[Data entries]
☆ ☆ ☆ ☆

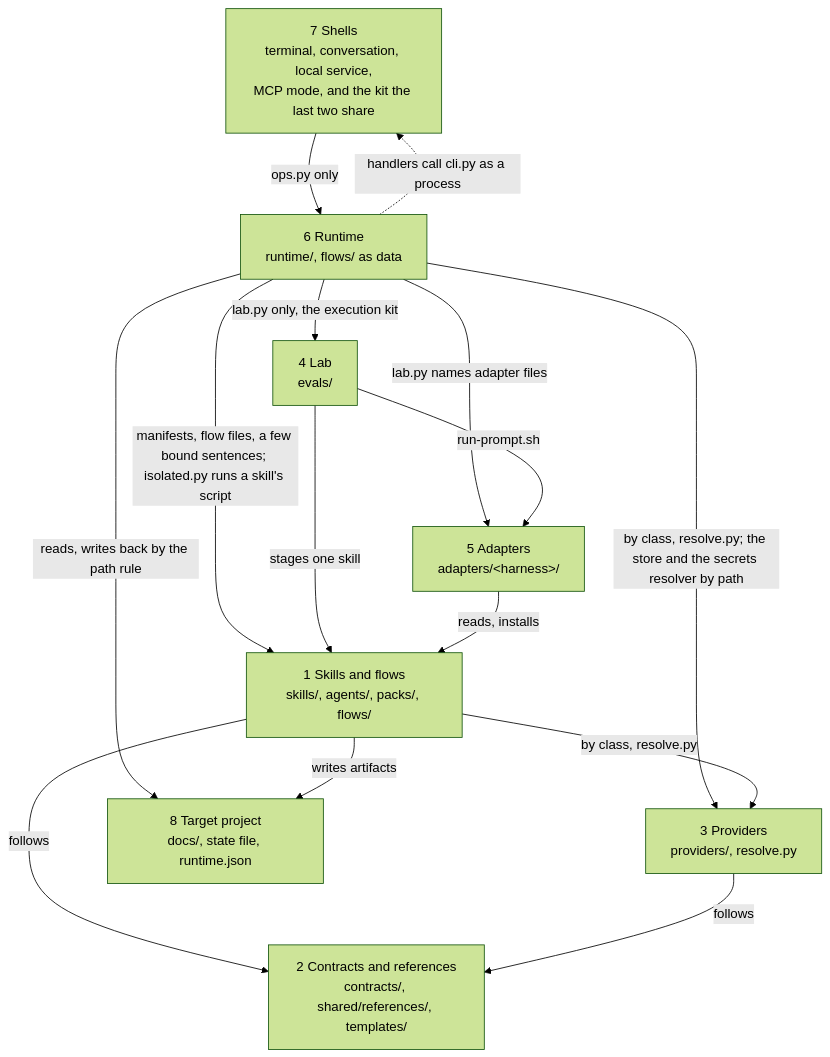
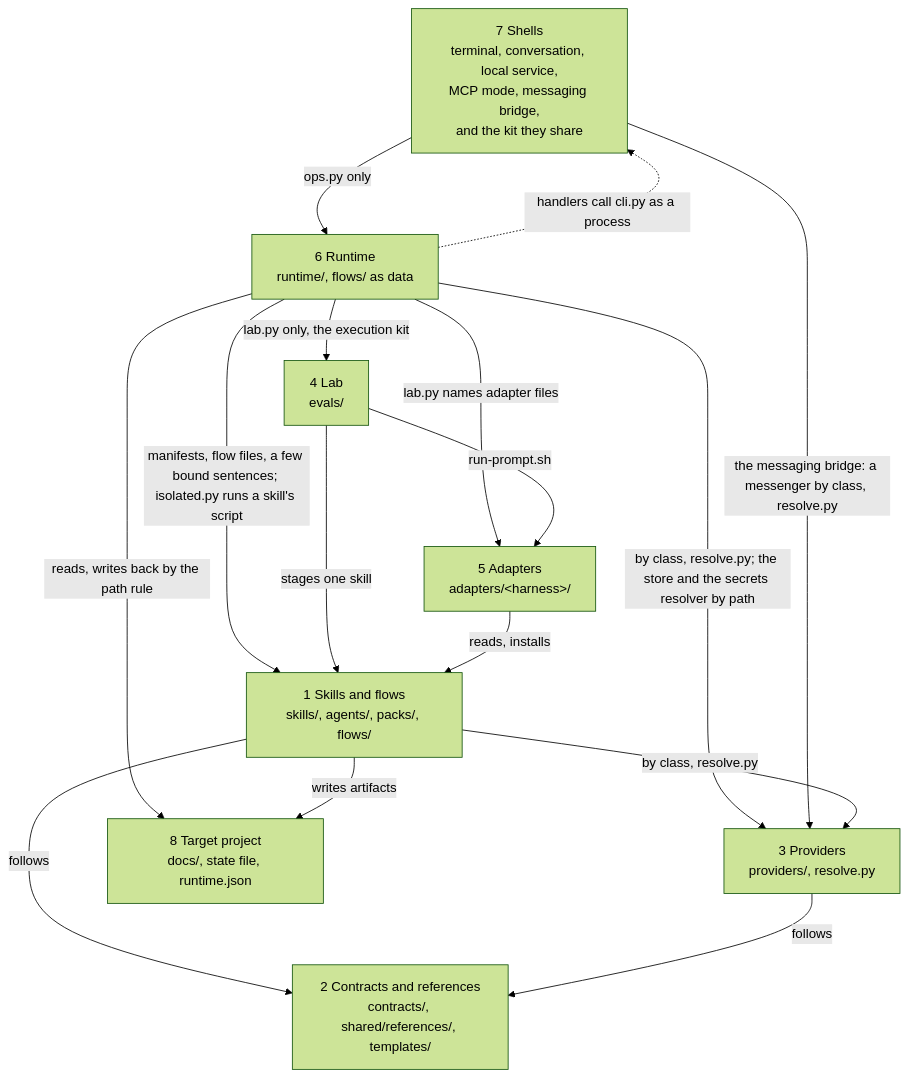
Before and after one commit to chrissgon/openhora: the first of 2 diagrams in docs/architecture/platform/README.md, drawn with Mermaid (forest theme). The commit also changed other lines of this file and 286 other files, not shown here.

````diff
--- a/docs/architecture/platform/README.md
+++ b/docs/architecture/platform/README.md
@@ -69,26 +71,27 @@
 ```mermaid
 flowchart TB
-    L7["7 Shells<br/>terminal, conversation, local service,<br/>MCP mode, and the kit the last two share"]
+    L7["7 Shells<br/>terminal, conversation, local service,<br/>MCP mode, messaging bridge,<br/>and the kit they share"]
     L6["6 Runtime<br/>runtime/, flows/ as data"]
     L5["5 Adapters<br/>adapters/&lt;harness&gt;/"]
     L4["4 Lab<br/>evals/"]
     L3["3 Providers<br/>providers/, resolve.py"]
     L2["2 Contracts and references<br/>contracts/, shared/references/, templates/"]
     L1["1 Skills and flows<br/>skills/, agents/, packs/, flows/"]
     L8["8 Target project<br/>docs/, state file, runtime.json"]
 
     L7 -->|"ops.py only"| L6
     L6 -.->|"handlers call cli.py as a process"| L7
     L6 -->|"lab.py only, the execution kit"| L4
     L6 -->|"lab.py names adapter files"| L5
     L6 -->|"by class, resolve.py; the store and the secrets resolver by path"| L3
+    L7 -->|"the messaging bridge: a messenger by class, resolve.py"| L3
     L6 -->|"manifests, flow files, a few bound sentences; isolated.py runs a skill's script"| L1
     L6 -->|"reads, writes back by the path rule"| L8
     L4 -->|"stages one skill"| L1
     L4 -->|"run-prompt.sh"| L5
     L5 -->|"reads, installs"| L1
     L1 -->|"follows"| L2
     L3 -->|"follows"| L2
     L1 -->|"writes artifacts"| L8
     L1 -->|"by class, resolve.py"| L3
 ```
````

☆ ☆ ☆ ☆

### [What needs to be done]
The lines you need are those containing "resolve"; find them in the records and copy them.

### [Your solution]
     L3["3 Providers<br/>providers/, resolve.py"]
     L6 -->|"by class, resolve.py; the store and the secrets resolver by path"| L3
+    L7 -->|"the messaging bridge: a messenger by class, resolve.py"| L3
     L1 -->|"by class, resolve.py"| L3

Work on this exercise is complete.